Many people equate patriotism with standing and singing the Star-Spangled Banner, deifying the American flag, and reciting the Pledge of Allegiance. I have problems with all three.
I applaud football players who exercise their free-speech right to kneel during the Star-Spangled Banner in protest of racism, despite disapproval of many fans. Those who disagree call such a protest unpatriotic because this song is supposed to unite us. But there’s a little-known reason why we only sing one stanza of the song: Composer Francis Scott Key was a pro-slavery racist. The third stanza decries the runaway slaves working for the British army and openly celebrates the murder of such former slaves.
The American flag is a symbol that represents different things to different people. I rarely agreed with former Supreme Court Justice Antonin Scalia, who President Trump admires, but I thank Scalia for his key vote in the decision that flag burning is constitutionally protected speech under the First Amendment. Compare that with Trump’s tweet: “Nobody should be allowed to burn the American flag - if they do, there must be consequences - perhaps loss of citizenship or year in jail!” Criminalizing flag burning, however unpatriotic most Americans consider it to be, is an unconstitutional attack on our cherished freedom of speech.
Our public schools train students to salute the flag and say the Pledge of Allegiance whether they understand it or not, because simply regurgitating the Pledge daily supposedly makes them more patriotic. That strategy succeeds if patriotism just means obediently following orders of those in power. Although we tend to view our founders as role models, we act more like them when we question the old order and try to improve it.
Adding “under God” to the Pledge in 1954 turned a secular pledge into a religious one, and caused me to feel less patriotic when I no longer believed in any gods. Understanding and discussing the Pledge of Allegiance, whether under God or not, would be a significant improvement over mindless regurgitation. I previously wrote about how I would like to see public school teachers turn the Pledge of Allegiance into a meaningful patriotic exercise.

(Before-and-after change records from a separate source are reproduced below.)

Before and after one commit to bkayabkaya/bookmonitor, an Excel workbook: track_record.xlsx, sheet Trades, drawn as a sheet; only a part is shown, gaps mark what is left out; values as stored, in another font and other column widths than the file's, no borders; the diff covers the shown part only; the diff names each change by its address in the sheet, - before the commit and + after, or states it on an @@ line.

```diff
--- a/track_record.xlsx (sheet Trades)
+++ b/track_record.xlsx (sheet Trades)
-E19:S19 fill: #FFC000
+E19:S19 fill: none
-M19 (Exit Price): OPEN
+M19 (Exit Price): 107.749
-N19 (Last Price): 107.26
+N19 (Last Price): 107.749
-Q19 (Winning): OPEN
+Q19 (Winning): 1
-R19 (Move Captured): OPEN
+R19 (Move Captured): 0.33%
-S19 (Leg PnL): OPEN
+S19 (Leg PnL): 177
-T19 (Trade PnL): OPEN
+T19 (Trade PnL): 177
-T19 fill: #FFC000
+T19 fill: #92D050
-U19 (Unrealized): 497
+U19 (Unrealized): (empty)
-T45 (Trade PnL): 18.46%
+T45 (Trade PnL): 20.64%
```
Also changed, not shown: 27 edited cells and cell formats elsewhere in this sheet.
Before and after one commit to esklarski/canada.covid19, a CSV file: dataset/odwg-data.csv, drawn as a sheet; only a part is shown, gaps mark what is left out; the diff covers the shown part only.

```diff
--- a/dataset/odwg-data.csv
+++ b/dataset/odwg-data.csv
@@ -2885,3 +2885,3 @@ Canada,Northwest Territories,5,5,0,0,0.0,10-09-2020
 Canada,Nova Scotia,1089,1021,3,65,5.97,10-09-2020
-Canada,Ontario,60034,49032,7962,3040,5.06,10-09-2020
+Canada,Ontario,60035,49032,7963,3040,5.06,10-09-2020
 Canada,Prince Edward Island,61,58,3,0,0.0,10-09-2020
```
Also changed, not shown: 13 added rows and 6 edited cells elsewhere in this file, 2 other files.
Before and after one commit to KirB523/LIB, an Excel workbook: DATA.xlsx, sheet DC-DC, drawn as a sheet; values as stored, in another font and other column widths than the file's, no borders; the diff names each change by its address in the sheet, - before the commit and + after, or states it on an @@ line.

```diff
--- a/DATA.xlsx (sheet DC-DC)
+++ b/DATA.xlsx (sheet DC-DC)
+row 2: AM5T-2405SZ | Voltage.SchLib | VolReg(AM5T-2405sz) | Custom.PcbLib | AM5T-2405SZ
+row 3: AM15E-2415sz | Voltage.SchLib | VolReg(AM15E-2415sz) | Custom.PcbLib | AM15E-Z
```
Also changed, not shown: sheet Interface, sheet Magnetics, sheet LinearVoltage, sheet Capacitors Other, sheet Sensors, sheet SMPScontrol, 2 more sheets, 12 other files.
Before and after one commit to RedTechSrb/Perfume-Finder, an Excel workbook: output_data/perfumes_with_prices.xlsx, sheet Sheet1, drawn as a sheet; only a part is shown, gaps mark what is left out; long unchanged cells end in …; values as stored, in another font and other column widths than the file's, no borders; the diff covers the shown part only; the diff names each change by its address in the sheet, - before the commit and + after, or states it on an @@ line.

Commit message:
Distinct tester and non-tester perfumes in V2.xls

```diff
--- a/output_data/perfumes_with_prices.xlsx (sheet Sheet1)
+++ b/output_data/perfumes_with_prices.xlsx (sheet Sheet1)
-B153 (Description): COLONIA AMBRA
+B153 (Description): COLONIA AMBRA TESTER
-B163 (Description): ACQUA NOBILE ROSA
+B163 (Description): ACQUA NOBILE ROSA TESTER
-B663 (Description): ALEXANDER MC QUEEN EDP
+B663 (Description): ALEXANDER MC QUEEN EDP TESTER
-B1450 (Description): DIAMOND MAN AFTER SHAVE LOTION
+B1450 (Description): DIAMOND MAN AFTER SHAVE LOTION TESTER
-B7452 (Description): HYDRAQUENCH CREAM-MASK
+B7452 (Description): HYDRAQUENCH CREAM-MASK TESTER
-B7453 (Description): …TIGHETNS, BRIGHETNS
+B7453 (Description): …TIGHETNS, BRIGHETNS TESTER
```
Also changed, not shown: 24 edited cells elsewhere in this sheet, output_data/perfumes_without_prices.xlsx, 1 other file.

In fact, starting the school day with discussions about our Bill of Rights would be educational and might lead to informed, active citizenship. Understanding our Constitution and working to make our country better is definitely patriotic — a lot more so than merely reciting pledges and prayers, or waving flags.
Now we have Roy Moore, twice removed Alabama judge and senatorial candidate, a so-called patriot who unabashedly believes (and ruled from the bench) that his Christian version of the Bible trumps the U.S. Constitution. That’s protected speech for private citizens, but not how a judge or a senator should make decisions. Moore refused to take a Ten Commandments plaque off the walls of his courtroom, and wants to criminalize homosexual behavior and bar Muslims from serving in Congress. I’m reminded of a quote attributed to Sinclair Lewis: "When fascism comes to America, it will be wrapped in the flag and carrying a cross."
Here’s how I plan to show my patriotism regarding September 30, International Blasphemy Rights Day, a day to promote freedom of belief and freedom of expression. On this day, we stand in solidarity with atheists, religious minorities, and dissidents abroad who are persecuted for challenging religious norms and authorities. According to the 2016 Freedom of Thought Report, in 43 countries blasphemy is a criminal offense punishable by prison time. In 6 countries, blasphemy is considered a capital offense and those convicted can be sentenced to death. We can all ask our representatives, as did I, to support House Resolution 349 condemning and calling for the repeal of global blasphemy laws.
Wouldn’t it be great if most Americans knew about these blatant human rights violations and publicly protested them to promote freedom of conscience internationally? I think doing that could really help us make America great again.